e. Two-Stage Pumps. Two-stage pumps consist of two separate pump assemblies contained in one housing. The pump assemblies are connected so that flow from the outlet of one is directed internally to the inlet of the other. Single inlet and outlet ports are used for system connections. In construction, the pumps consist of separate pumping cartridges driven by a common drive shaft contained in one housing. A dividing valve is used to equalize the pressure load on each stage and correct for minor flow differences from either cartridge.

In operation, developing fluid flow for each cartridge is the same as for single pumps. Figure 3-13 shows fluid flow in a vane-type, two-stage pump. Oil from a reservoir enters a pump’s inlet port and passes to the outlets of the first-stage pump cartridge. (Passages in a pump’s body carry the discharge from this stage to an inlet of the second stage.) Outlet passages in the second stage direct the oil to an outlet port of the pump. Passage U connects both chambers on the inlet side of a second-stage pump and assures equal pressure in both chambers. (Pressures are those that are imposed on a pump from external sources.)

A dividing valve (see Figure 3-13) consists of sliding pistons A and B. Piston A is exposed to outlet pressure through passage V. Piston B is exposed to the pressure between stages through passage W. The pistons respond to maintain a pressure load on a first-stage pump equal to half the outlet pressure at a second-stage pump. If the discharge from the
first stage exceeds the volume that can be accepted at the second stage, a pressure rise occurs in passage W. The unbalanced force acting on piston B causes the pistons to move in such a manner that excess oil flows past piston B through passage Y to the inlet chamber of a first-stage cartridge. Fluid throttling across piston B in this manner maintains pressure in passage V.

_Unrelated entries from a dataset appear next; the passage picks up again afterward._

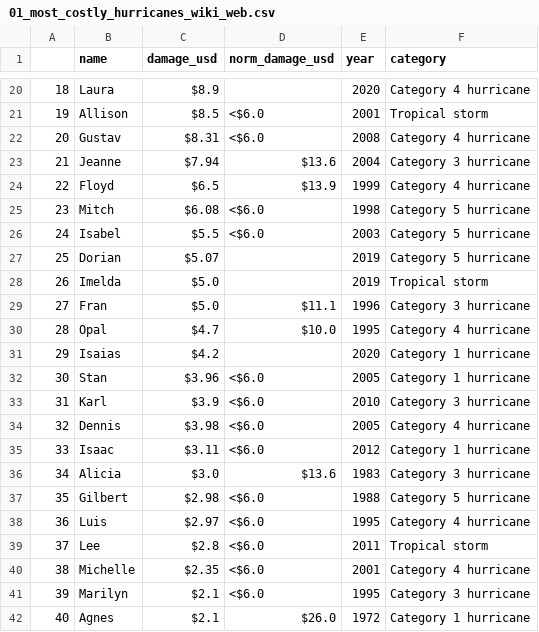
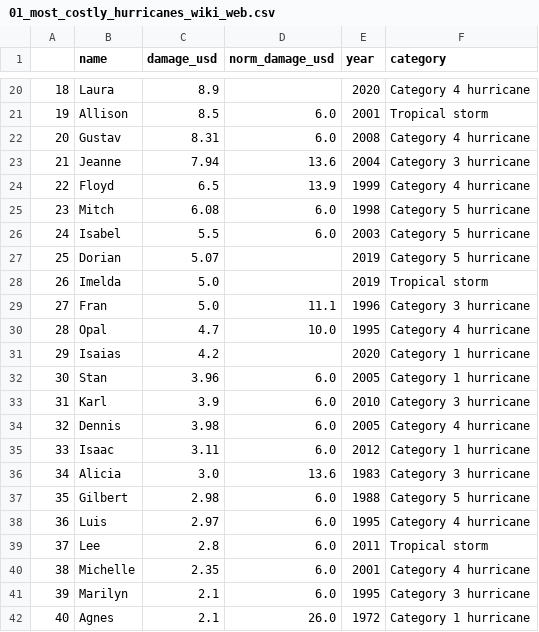
Before and after one commit to claybeaver/Project2-Group5, a CSV file: Data/01_most_costly_hurricanes_wiki_web.csv, drawn as a sheet; only a part is shown, gaps mark what is left out; the diff covers the shown part only.

Commit message:
Cleaned IPYNB file. Added state damage df for additional information

```diff
--- a/Data/01_most_costly_hurricanes_wiki_web.csv
+++ b/Data/01_most_costly_hurricanes_wiki_web.csv
@@ -20,23 +20,23 @@
-18,Laura,$8.9,,2020,Category 4 hurricane
-19,Allison,$8.5,<$6.0,2001,Tropical storm
-20,Gustav,$8.31,<$6.0,2008,Category 4 hurricane
-21,Jeanne,$7.94,$13.6,2004,Category 3 hurricane
-22,Floyd,$6.5,$13.9,1999,Category 4 hurricane
-23,Mitch,$6.08,<$6.0,1998,Category 5 hurricane
-24,Isabel,$5.5,<$6.0,2003,Category 5 hurricane
-25,Dorian,$5.07,,2019,Category 5 hurricane
-26,Imelda,$5.0,,2019,Tropical storm
-27,Fran,$5.0,$11.1,1996,Category 3 hurricane
-28,Opal,$4.7,$10.0,1995,Category 4 hurricane
-29,Isaias,$4.2,,2020,Category 1 hurricane
-30,Stan,$3.96,<$6.0,2005,Category 1 hurricane
-31,Karl,$3.9,<$6.0,2010,Category 3 hurricane
-32,Dennis,$3.98,<$6.0,2005,Category 4 hurricane
-33,Isaac,$3.11,<$6.0,2012,Category 1 hurricane
-34,Alicia,$3.0,$13.6,1983,Category 3 hurricane
-35,Gilbert,$2.98,<$6.0,1988,Category 5 hurricane
-36,Luis,$2.97,<$6.0,1995,Category 4 hurricane
-37,Lee,$2.8,<$6.0,2011,Tropical storm
-38,Michelle,$2.35,<$6.0,2001,Category 4 hurricane
-39,Marilyn,$2.1,<$6.0,1995,Category 3 hurricane
-40,Agnes,$2.1,$26.0,1972,Category 1 hurricane
+18,Laura,8.9,,2020,Category 4 hurricane
+19,Allison,8.5,6.0,2001,Tropical storm
+20,Gustav,8.31,6.0,2008,Category 4 hurricane
+21,Jeanne,7.94,13.6,2004,Category 3 hurricane
+22,Floyd,6.5,13.9,1999,Category 4 hurricane
+23,Mitch,6.08,6.0,1998,Category 5 hurricane
+24,Isabel,5.5,6.0,2003,Category 5 hurricane
+25,Dorian,5.07,,2019,Category 5 hurricane
+26,Imelda,5.0,,2019,Tropical storm
+27,Fran,5.0,11.1,1996,Category 3 hurricane
+28,Opal,4.7,10.0,1995,Category 4 hurricane
+29,Isaias,4.2,,2020,Category 1 hurricane
+30,Stan,3.96,6.0,2005,Category 1 hurricane
+31,Karl,3.9,6.0,2010,Category 3 hurricane
+32,Dennis,3.98,6.0,2005,Category 4 hurricane
+33,Isaac,3.11,6.0,2012,Category 1 hurricane
+34,Alicia,3.0,13.6,1983,Category 3 hurricane
+35,Gilbert,2.98,6.0,1988,Category 5 hurricane
+36,Luis,2.97,6.0,1995,Category 4 hurricane
+37,Lee,2.8,6.0,2011,Tropical storm
+38,Michelle,2.35,6.0,2001,Category 4 hurricane
+39,Marilyn,2.1,6.0,1995,Category 3 hurricane
+40,Agnes,2.1,26.0,1972,Category 1 hurricane
```
Also changed, not shown: 73 edited cells elsewhere in this file, 2 other files.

If the discharge from a first-stage pump is less than the volume required at a second stage pump, a reduced pressure occurs at piston B. An unbalanced force acting on piston A causes the pistons to move so that oil flows past piston A into passages X and W to replenish a second-stage pump and correct the unbalanced condition. Passages Z and Y provide a means for leakage around the pistons to return to the inlet chamber of a first-stage pump. Pistons A and B always seek a position that equally divides the load between the two pumping units.